B2B healthcare in the U.S.: The next frontier for digital payments
Disruption awaits an industry reliant on inefficient paper-based processes
While the world is increasingly moving toward digital payments, commercial healthcare has been slow to catch on. Nearly 85 percent of healthcare procurement, in which hospitals and healthcare providers purchase medical supplies and equipment, is paid manually via paper checks.1 This can result in significant operational inefficiencies and financial losses.
“Provider organizations need to be ready for the digital age, which means automating as many processes as possible to reduce unnecessary work and costs,” says Nasser Chanda, CEO of Paymerang, a provider of invoice and payment automation software for the healthcare industry.
Commercial payments in the healthcare industry, in fact, offer an estimated $2.9T opportunity for fintechs and financial institutions (FIs) ready to meet this demand.2 The U.S. wholesale medical supply market, which distributes dental and medical supplies and equipment, alone was projected to reach more than $268B in 2021 and to achieve a market size of more than $305B by 2026.3 Although substantial inroads have been made to automate healthcare procurement, a sizable opportunity to digitize it leaves fintechs and FIs a role to play to reduce friction and create automated procurement and receivable processes for the industry.
Disruption takes two
Healthcare fintechs have the opportunity to take the lead by innovating to improve procurement and address critical pain points, such as highly fragmented payments to small suppliers, multi-step purchase order processes, long days sales outstanding (DSO) periods and the need for healthcare-specific data to meet regulatory demands.
But fintechs can’t go it alone.
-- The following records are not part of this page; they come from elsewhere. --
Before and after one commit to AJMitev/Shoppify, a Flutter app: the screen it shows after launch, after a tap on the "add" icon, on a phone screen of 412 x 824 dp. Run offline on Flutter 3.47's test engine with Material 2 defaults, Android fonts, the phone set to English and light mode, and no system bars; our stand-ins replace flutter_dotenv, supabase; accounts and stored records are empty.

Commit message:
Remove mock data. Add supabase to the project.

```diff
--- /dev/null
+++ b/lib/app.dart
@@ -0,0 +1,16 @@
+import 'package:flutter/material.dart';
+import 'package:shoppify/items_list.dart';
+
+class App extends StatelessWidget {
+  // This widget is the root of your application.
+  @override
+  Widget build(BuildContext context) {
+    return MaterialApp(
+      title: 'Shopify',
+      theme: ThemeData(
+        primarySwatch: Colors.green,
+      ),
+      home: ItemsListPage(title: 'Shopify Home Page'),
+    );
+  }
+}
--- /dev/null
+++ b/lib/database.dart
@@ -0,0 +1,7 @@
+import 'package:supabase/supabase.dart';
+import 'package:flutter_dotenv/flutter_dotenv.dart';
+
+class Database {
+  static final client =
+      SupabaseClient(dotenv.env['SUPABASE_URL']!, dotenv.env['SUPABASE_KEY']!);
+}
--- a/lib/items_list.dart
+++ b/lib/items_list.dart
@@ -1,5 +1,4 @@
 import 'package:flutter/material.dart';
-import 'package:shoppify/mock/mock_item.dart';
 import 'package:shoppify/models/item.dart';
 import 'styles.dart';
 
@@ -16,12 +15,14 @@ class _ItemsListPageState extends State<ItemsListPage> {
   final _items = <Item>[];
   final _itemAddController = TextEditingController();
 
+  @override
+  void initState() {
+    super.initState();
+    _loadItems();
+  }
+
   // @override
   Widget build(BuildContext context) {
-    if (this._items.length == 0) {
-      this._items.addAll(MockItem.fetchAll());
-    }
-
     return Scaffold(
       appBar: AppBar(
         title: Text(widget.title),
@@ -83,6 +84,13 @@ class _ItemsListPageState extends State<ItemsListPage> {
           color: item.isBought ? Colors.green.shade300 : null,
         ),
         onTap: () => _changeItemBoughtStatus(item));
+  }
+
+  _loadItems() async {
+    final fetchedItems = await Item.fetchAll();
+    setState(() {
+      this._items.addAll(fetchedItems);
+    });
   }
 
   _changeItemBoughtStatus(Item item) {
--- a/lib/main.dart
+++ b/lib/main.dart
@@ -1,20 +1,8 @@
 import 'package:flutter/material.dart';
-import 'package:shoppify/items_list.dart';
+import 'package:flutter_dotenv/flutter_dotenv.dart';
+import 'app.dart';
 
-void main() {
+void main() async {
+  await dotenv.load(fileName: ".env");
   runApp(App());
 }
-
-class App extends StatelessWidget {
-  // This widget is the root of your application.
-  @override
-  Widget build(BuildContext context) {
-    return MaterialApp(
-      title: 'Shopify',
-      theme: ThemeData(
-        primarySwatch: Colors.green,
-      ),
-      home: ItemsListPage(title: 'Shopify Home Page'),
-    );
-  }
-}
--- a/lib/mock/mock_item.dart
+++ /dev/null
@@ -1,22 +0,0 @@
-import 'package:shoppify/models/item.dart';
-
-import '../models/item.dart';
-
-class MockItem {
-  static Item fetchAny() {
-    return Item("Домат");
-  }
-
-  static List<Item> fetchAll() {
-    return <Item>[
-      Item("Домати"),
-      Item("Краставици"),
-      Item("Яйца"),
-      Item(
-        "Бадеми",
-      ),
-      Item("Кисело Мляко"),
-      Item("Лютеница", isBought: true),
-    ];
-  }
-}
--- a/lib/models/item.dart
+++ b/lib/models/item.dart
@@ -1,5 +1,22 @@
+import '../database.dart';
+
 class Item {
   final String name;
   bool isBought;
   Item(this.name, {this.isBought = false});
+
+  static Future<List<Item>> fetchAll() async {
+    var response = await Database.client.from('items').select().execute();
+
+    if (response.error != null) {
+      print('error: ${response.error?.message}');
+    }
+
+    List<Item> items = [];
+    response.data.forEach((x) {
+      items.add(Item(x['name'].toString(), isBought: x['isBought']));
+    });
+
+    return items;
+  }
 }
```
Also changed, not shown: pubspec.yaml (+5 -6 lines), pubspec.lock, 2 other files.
They need the support and expertise of traditional FIs that can connect emerging solutions with the broader financial and payments ecosystem. Healthcare fintechs, in fact, can better facilitate payments by leveraging products and services provided by regulated FIs, such as credit and lending, card-based solutions like virtual card and traditional treasure management services.
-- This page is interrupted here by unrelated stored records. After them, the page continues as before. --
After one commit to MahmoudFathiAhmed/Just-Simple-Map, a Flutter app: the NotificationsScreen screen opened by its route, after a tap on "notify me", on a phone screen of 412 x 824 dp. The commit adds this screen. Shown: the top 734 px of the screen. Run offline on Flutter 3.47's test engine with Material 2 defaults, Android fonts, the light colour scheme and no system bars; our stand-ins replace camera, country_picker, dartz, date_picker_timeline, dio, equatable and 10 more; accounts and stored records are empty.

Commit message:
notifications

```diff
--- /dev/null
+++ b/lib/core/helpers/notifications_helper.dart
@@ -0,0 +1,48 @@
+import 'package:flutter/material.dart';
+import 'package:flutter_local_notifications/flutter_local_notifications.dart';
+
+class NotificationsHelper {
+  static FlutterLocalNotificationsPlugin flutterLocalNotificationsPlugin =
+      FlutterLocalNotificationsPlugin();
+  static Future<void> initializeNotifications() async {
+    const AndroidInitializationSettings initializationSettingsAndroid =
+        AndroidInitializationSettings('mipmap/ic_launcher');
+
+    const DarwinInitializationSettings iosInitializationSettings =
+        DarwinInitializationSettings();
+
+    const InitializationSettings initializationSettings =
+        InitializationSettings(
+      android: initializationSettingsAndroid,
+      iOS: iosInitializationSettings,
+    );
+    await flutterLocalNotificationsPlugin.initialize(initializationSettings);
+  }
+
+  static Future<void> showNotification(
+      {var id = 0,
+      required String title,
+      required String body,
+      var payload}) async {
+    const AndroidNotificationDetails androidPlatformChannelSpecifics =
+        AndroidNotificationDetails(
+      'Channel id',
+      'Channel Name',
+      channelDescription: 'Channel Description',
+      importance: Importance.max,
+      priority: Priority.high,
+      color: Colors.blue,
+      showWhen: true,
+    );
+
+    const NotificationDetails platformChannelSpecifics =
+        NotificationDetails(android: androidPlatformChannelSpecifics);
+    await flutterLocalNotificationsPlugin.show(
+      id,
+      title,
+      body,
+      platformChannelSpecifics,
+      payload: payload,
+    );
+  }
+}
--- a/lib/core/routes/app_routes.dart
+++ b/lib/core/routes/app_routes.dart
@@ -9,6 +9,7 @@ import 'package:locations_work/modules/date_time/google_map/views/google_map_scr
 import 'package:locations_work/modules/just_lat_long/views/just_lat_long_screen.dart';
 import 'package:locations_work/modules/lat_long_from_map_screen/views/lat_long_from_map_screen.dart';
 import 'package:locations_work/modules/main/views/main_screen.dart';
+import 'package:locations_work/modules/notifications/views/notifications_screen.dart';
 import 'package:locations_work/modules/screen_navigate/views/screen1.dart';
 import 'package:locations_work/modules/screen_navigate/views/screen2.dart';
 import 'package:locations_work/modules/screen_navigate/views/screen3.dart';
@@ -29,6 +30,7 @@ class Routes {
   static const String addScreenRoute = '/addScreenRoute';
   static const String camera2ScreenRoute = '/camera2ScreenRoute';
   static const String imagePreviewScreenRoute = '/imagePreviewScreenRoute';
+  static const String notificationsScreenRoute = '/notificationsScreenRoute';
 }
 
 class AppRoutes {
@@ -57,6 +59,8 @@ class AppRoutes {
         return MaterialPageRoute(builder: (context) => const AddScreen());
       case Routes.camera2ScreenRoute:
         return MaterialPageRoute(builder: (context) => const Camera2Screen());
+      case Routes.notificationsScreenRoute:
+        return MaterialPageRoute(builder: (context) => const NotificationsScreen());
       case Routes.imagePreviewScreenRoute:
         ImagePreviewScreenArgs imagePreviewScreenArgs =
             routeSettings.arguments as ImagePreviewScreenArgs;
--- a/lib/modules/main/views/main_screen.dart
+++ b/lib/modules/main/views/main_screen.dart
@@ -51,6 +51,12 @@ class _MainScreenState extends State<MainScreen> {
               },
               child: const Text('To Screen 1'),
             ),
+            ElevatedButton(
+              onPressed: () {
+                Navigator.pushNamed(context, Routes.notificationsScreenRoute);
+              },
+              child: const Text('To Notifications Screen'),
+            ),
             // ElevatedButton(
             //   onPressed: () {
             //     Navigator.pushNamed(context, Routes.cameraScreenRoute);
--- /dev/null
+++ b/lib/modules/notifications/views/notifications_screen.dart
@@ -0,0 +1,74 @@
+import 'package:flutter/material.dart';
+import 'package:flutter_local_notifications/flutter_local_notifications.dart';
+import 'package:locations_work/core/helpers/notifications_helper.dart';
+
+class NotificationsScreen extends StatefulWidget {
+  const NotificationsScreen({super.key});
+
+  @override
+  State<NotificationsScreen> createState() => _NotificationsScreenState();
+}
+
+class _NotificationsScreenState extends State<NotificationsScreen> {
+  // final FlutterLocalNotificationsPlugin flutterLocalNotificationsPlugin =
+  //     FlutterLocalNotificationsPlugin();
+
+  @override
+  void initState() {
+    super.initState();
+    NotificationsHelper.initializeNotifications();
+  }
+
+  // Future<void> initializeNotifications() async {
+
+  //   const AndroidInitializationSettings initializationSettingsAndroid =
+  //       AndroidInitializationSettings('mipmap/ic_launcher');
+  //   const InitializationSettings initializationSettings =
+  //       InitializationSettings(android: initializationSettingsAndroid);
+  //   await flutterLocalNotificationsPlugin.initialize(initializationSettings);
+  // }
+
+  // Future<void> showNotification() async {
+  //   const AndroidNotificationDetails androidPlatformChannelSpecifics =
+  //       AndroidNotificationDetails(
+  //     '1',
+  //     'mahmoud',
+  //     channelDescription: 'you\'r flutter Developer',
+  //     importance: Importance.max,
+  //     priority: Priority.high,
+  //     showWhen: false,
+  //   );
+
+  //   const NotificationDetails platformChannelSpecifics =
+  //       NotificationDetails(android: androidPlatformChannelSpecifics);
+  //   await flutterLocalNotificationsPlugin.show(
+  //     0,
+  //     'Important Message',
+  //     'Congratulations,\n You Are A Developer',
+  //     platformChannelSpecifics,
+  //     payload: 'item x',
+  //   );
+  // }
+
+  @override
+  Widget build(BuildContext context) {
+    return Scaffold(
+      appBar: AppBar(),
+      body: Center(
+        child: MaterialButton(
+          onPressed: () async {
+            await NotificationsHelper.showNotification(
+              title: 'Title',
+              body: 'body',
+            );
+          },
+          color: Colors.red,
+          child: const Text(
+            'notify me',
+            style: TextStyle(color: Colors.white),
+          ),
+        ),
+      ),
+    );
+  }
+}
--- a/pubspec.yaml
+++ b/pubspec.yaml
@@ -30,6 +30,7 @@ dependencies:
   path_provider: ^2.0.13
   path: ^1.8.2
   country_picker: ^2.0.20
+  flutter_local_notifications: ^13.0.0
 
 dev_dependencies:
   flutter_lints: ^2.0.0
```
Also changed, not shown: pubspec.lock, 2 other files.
“Visa remains very focused on the U.S. healthcare opportunity within B2B payments, one of the largest vertical opportunities in the market. We have taken an active role in engaging with the fintechs and financial institutions that are innovating and creating the solutions to meet the needs of businesses serving this industry vertical,” says Jay Darnell, Visa’s Head of North America B2B Fintech Partnerships.
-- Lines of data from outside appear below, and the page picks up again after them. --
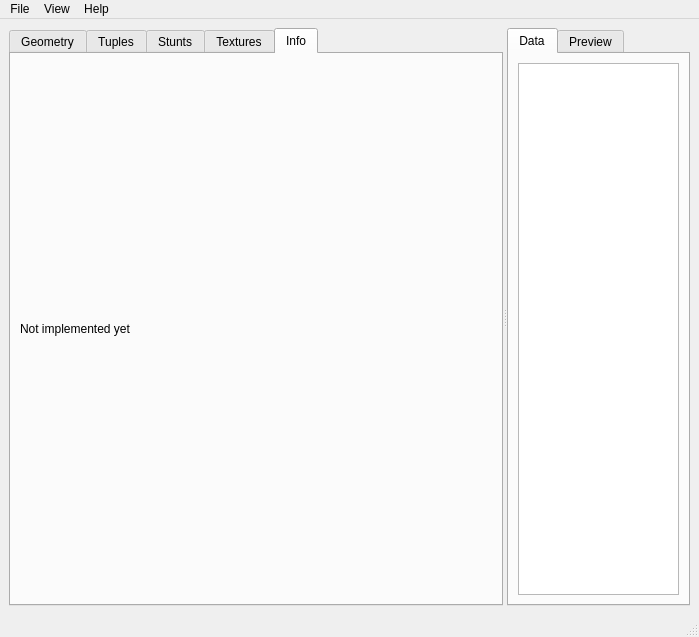
Zizin13/Roller, file TrackEditor/MainWindow.ui: the form before one commit.
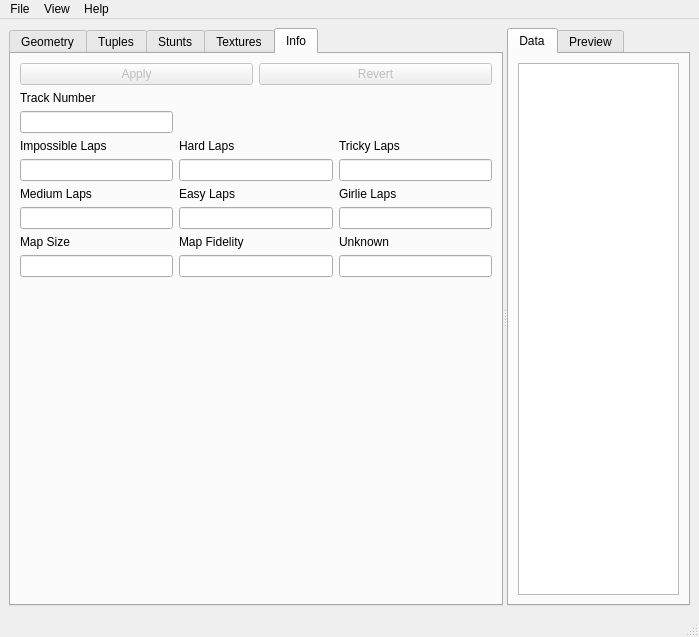
The form after the commit. The open tabs and pages were chosen to show the change. Icons and pictures are not drawn.

```diff
--- a/TrackEditor/MainWindow.ui
+++ b/TrackEditor/MainWindow.ui
@@ -1372,11 +1372,159 @@
         </attribute>
         <layout class="QVBoxLayout" name="verticalLayout_7">
          <item>
-          <widget class="QLabel" name="label_7">
-           <property name="text">
-            <string>Not implemented yet</string>
+          <layout class="QHBoxLayout" name="horizontalLayout_14">
+           <item>
+            <widget class="QPushButton" name="pbApplyInfo">
+             <property name="enabled">
+              <bool>false</bool>
+             </property>
+             <property name="text">
+              <string>Apply</string>
+             </property>
+            </widget>
+           </item>
+           <item>
+            <widget class="QPushButton" name="pbRevertInfo">
+             <property name="enabled">
+              <bool>false</bool>
+             </property>
+             <property name="text">
+              <string>Revert</string>
+             </property>
+            </widget>
+           </item>
+          </layout>
+         </item>
+         <item>
+          <layout class="QGridLayout" name="gridLayout_5">
+           <item row="1" column="0">
+            <widget class="QLineEdit" name="leTrackNum"/>
+           </item>
+           <item row="5" column="1">
+            <widget class="QLineEdit" name="leEasyLaps"/>
+           </item>
+           <item row="4" column="2">
+            <widget class="QLabel" name="lblGirlieLaps">
+             <property name="text">
+              <string>Girlie Laps</string>
+             </property>
+            </widget>
+           </item>
+           <item row="6" column="0">
+            <widget class="QLabel" name="lblMapSize">
+             <property name="toolTip">
+              <string>smaller is larger</string>
+             </property>
+             <property name="text">
+              <string>Map Size</string>
+             </property>
+            </widget>
+           </item>
+           <item row="3" column="1">
+            <widget class="QLineEdit" name="leHardLaps"/>
+           </item>
+           <item row="5" column="2">
+            <widget class="QLineEdit" name="leGirlieLaps"/>
+           </item>
+           <item row="0" column="0">
+            <widget class="QLabel" name="lblTrackNum">
+             <property name="text">
+              <string>Track Number</string>
+             </property>
+            </widget>
+           </item>
+           <item row="5" column="0">
+            <widget class="QLineEdit" name="leMediumLaps"/>
+           </item>
+           <item row="2" column="1">
+            <widget class="QLabel" name="lblHardLaps">
+             <property name="text">
+              <string>Hard Laps</string>
+             </property>
+            </widget>
+           </item>
+           <item row="3" column="2">
+            <widget class="QLineEdit" name="leTrickyLaps"/>
+           </item>
+           <item row="4" column="1">
+            <widget class="QLabel" name="lblEasyLaps">
+             <property name="text">
+              <string>Easy Laps</string>
+             </property>
+            </widget>
+           </item>
+           <item row="2" column="0">
+            <widget class="QLabel" name="lblImpossibleLaps">
+             <property name="text">
+              <string>Impossible Laps</string>
+             </property>
+            </widget>
+           </item>
+           <item row="4" column="0">
+            <widget class="QLabel" name="lblMediumLaps">
+             <property name="text">
+              <string>Medium Laps</string>
+             </property>
+            </widget>
+           </item>
+           <item row="3" column="0">
+            <widget class="QLineEdit" name="leImpossibleLaps"/>
+           </item>
+           <item row="2" column="2">
+            <widget class="QLabel" name="lblTrickyLaps">
+             <property name="text">
+              <string>Tricky Laps</string>
+             </property>
+            </widget>
+           </item>
+           <item row="7" column="0">
+            <widget class="QLineEdit" name="leMapSize">
+             <property name="toolTip">
+              <string>smaller is larger</string>
+             </property>
+            </widget>
+           </item>
+           <item row="6" column="1">
+            <widget class="QLabel" name="lblMapFidelity">
+             <property name="toolTip">
+              <string>smaller is more accurate</string>
+             </property>
+             <property name="text">
+              <string>Map Fidelity</string>
+             </property>
+            </widget>
+           </item>
+           <item row="7" column="1">
+            <widget class="QLineEdit" name="leMapFidelity">
+             <property name="toolTip">
+              <string>smaller is more accurate</string>
+             </property>
+            </widget>
+           </item>
+           <item row="6" column="2">
+            <widget class="QLabel" name="lblInfoUnknown">
+             <property name="text">
+              <string>Unknown</string>
+             </property>
+            </widget>
+           </item>
+           <item row="7" column="2">
+            <widget class="QLineEdit" name="leInfoUnknown"/>
+           </item>
+          </layout>
+         </item>
+         <item>
+          <spacer name="verticalSpacer_4">
+           <property name="orientation">
+            <enum>Qt::Vertical</enum>
            </property>
-          </widget>
+           <property name="sizeHint" stdset="0">
+            <size>
+             <width>20</width>
+             <height>316</height>
+            </size>
+           </property>
+          </spacer>
          </item>
         </layout>
        </widget>
```
Left out of the diff: 357 changed lines with no effect on the pictures.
Together, healthcare fintechs and FIs are poised to disrupt the challenges of this industry with products that drive efficiencies in areas such as regulatory compliance, working capital and supply chain management.